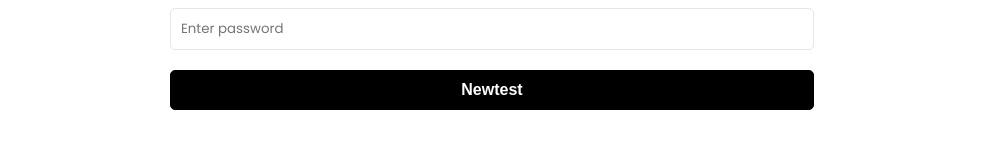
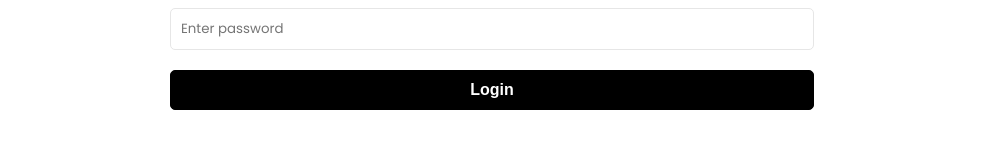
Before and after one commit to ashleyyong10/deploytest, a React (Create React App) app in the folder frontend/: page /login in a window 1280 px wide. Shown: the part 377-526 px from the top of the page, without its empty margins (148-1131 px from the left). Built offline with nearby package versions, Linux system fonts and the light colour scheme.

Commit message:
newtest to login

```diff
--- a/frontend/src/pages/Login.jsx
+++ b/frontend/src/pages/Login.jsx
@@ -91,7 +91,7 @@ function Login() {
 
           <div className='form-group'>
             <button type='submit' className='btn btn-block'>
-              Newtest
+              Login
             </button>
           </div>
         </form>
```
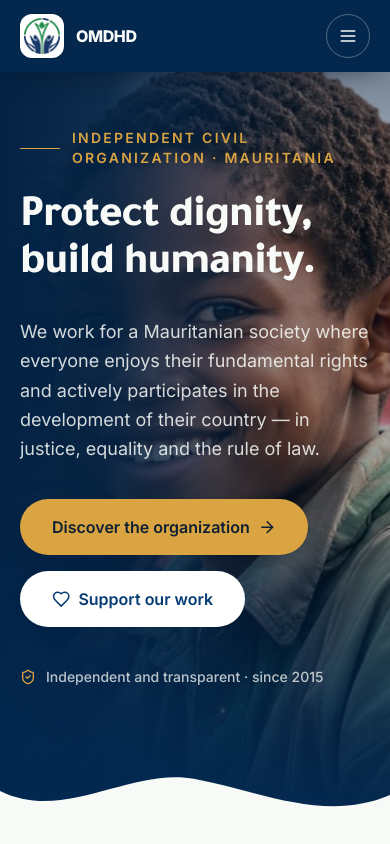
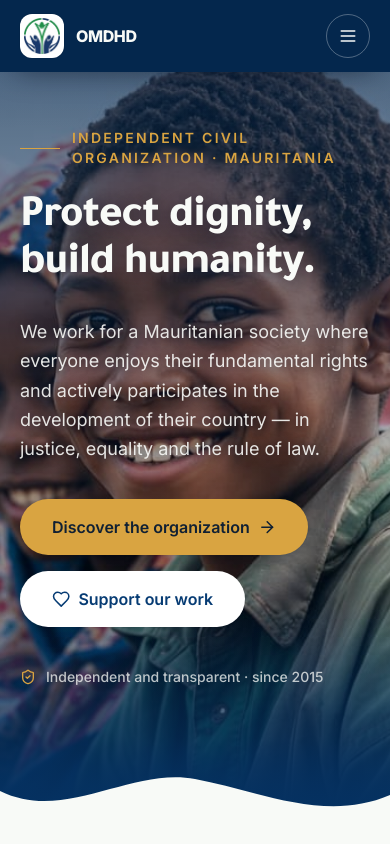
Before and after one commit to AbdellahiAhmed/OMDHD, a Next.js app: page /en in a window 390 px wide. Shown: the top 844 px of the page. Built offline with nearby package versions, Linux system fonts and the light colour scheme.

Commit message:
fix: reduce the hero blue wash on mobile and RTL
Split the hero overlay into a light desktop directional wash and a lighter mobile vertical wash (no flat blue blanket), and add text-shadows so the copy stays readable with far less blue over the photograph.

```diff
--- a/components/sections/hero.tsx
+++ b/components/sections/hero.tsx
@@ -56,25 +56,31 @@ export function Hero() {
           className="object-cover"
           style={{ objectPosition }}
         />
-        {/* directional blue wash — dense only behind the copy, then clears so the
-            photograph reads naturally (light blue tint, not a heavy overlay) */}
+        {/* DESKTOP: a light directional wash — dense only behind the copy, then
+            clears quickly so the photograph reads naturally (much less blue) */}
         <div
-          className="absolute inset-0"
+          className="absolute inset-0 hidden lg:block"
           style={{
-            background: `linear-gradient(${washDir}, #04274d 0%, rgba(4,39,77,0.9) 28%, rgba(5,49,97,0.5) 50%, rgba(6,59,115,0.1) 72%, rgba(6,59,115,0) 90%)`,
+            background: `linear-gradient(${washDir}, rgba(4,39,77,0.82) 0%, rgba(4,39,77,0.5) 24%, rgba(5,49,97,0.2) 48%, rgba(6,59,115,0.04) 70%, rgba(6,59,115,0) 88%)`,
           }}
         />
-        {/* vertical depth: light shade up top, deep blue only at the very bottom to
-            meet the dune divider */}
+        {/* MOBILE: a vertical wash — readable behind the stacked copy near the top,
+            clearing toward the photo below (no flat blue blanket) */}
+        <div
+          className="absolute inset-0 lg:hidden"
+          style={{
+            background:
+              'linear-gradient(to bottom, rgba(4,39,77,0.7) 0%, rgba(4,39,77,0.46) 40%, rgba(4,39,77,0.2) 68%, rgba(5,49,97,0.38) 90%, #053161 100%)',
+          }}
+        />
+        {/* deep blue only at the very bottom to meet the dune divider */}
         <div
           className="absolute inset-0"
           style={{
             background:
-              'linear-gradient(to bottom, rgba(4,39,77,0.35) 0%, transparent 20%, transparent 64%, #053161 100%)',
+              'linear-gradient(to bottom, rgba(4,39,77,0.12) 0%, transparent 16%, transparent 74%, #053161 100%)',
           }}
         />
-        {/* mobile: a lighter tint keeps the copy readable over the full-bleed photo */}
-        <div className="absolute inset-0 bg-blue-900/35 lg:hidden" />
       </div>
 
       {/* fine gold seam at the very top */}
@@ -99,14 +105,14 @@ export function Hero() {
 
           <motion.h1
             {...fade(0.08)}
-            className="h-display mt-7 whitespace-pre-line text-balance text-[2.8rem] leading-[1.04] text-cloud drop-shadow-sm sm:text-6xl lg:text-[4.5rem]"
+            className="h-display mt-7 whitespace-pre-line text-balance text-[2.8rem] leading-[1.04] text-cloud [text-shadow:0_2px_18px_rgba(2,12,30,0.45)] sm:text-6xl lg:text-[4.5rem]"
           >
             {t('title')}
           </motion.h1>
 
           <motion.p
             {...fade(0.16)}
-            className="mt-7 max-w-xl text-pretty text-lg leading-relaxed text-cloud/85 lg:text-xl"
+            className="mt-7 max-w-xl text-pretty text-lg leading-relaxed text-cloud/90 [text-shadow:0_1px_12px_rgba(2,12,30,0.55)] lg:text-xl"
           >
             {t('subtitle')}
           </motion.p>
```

_WHAT IS NEEDED_
Every record must be returned exactly. Leave its pictures out.

_ANSWER SECTION_
Before and after one commit to ashleyyong10/deploytest, a React (Create React App) app in the folder frontend/: page /login in a window 1280 px wide. Shown: the part 377-526 px from the top of the page, without its empty margins (148-1131 px from the left). Built offline with nearby package versions, Linux system fonts and the light colour scheme.

Commit message:
newtest to login

```diff
--- a/frontend/src/pages/Login.jsx
+++ b/frontend/src/pages/Login.jsx
@@ -91,7 +91,7 @@ function Login() {
 
           <div className='form-group'>
             <button type='submit' className='btn btn-block'>
-              Newtest
+              Login
             </button>
           </div>
         </form>
```
Before and after one commit to AbdellahiAhmed/OMDHD, a Next.js app: page /en in a window 390 px wide. Shown: the top 844 px of the page. Built offline with nearby package versions, Linux system fonts and the light colour scheme.

Commit message:
fix: reduce the hero blue wash on mobile and RTL
Split the hero overlay into a light desktop directional wash and a lighter mobile vertical wash (no flat blue blanket), and add text-shadows so the copy stays readable with far less blue over the photograph.

```diff
--- a/components/sections/hero.tsx
+++ b/components/sections/hero.tsx
@@ -56,25 +56,31 @@ export function Hero() {
           className="object-cover"
           style={{ objectPosition }}
         />
-        {/* directional blue wash — dense only behind the copy, then clears so the
-            photograph reads naturally (light blue tint, not a heavy overlay) */}
+        {/* DESKTOP: a light directional wash — dense only behind the copy, then
+            clears quickly so the photograph reads naturally (much less blue) */}
         <div
-          className="absolute inset-0"
+          className="absolute inset-0 hidden lg:block"
           style={{
-            background: `linear-gradient(${washDir}, #04274d 0%, rgba(4,39,77,0.9) 28%, rgba(5,49,97,0.5) 50%, rgba(6,59,115,0.1) 72%, rgba(6,59,115,0) 90%)`,
+            background: `linear-gradient(${washDir}, rgba(4,39,77,0.82) 0%, rgba(4,39,77,0.5) 24%, rgba(5,49,97,0.2) 48%, rgba(6,59,115,0.04) 70%, rgba(6,59,115,0) 88%)`,
           }}
         />
-        {/* vertical depth: light shade up top, deep blue only at the very bottom to
-            meet the dune divider */}
+        {/* MOBILE: a vertical wash — readable behind the stacked copy near the top,
+            clearing toward the photo below (no flat blue blanket) */}
+        <div
+          className="absolute inset-0 lg:hidden"
+          style={{
+            background:
+              'linear-gradient(to bottom, rgba(4,39,77,0.7) 0%, rgba(4,39,77,0.46) 40%, rgba(4,39,77,0.2) 68%, rgba(5,49,97,0.38) 90%, #053161 100%)',
+          }}
+        />
+        {/* deep blue only at the very bottom to meet the dune divider */}
         <div
           className="absolute inset-0"
           style={{
             background:
-              'linear-gradient(to bottom, rgba(4,39,77,0.35) 0%, transparent 20%, transparent 64%, #053161 100%)',
+              'linear-gradient(to bottom, rgba(4,39,77,0.12) 0%, transparent 16%, transparent 74%, #053161 100%)',
           }}
         />
-        {/* mobile: a lighter tint keeps the copy readable over the full-bleed photo */}
-        <div className="absolute inset-0 bg-blue-900/35 lg:hidden" />
       </div>
 
       {/* fine gold seam at the very top */}
@@ -99,14 +105,14 @@ export function Hero() {
 
           <motion.h1
             {...fade(0.08)}
-            className="h-display mt-7 whitespace-pre-line text-balance text-[2.8rem] leading-[1.04] text-cloud drop-shadow-sm sm:text-6xl lg:text-[4.5rem]"
+            className="h-display mt-7 whitespace-pre-line text-balance text-[2.8rem] leading-[1.04] text-cloud [text-shadow:0_2px_18px_rgba(2,12,30,0.45)] sm:text-6xl lg:text-[4.5rem]"
           >
             {t('title')}
           </motion.h1>
 
           <motion.p
             {...fade(0.16)}
-            className="mt-7 max-w-xl text-pretty text-lg leading-relaxed text-cloud/85 lg:text-xl"
+            className="mt-7 max-w-xl text-pretty text-lg leading-relaxed text-cloud/90 [text-shadow:0_1px_12px_rgba(2,12,30,0.55)] lg:text-xl"
           >
             {t('subtitle')}
           </motion.p>
```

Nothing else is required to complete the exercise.